• **Activity**:
Give again the entries below exactly, beginning at the first line and ending at the line with "The browser window".
### Data under study ###
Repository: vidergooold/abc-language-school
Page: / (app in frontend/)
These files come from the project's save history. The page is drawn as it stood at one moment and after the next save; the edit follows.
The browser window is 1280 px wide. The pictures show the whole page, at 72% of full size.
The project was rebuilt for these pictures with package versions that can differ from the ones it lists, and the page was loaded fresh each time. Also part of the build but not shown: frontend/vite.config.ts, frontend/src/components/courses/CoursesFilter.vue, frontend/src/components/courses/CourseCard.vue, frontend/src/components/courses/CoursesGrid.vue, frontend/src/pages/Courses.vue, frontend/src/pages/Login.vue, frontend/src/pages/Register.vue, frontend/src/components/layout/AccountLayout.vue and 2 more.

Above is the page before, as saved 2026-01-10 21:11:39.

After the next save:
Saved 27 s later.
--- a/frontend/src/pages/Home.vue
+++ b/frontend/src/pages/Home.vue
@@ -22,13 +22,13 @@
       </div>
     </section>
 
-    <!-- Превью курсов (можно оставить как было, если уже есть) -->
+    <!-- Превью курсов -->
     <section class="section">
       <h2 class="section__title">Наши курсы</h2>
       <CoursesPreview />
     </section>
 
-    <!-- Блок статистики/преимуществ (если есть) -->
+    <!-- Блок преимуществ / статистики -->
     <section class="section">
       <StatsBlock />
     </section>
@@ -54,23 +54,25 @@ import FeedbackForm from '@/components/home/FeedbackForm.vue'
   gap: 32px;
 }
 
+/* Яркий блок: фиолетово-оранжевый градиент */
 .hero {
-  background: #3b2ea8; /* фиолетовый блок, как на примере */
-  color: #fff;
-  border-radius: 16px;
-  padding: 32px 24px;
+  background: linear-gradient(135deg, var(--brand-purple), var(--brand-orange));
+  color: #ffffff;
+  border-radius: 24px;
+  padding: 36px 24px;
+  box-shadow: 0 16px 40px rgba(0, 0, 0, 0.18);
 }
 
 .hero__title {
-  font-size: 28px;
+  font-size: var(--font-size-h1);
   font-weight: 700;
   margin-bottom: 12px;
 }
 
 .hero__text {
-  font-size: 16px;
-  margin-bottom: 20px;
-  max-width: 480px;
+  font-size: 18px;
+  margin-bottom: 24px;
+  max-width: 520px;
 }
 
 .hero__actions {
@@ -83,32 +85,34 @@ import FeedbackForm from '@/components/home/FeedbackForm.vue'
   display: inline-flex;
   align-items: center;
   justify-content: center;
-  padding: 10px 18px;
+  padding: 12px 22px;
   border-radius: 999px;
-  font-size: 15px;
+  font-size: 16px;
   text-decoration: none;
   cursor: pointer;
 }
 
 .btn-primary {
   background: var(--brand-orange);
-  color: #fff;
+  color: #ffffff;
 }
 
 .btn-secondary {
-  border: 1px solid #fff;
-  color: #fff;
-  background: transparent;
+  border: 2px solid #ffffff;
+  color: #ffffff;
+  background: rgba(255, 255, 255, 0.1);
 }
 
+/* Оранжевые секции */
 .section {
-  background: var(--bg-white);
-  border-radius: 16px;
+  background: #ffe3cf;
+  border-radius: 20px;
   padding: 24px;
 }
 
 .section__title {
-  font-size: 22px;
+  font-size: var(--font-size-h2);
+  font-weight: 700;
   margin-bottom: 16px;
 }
###
• **Solution to the problem**:
Repository: vidergooold/abc-language-school
Page: / (app in frontend/)
These files come from the project's save history. The page is drawn as it stood at one moment and after the next save; the edit follows.
The browser window is 1280 px wide. The pictures show the whole page, at 72% of full size.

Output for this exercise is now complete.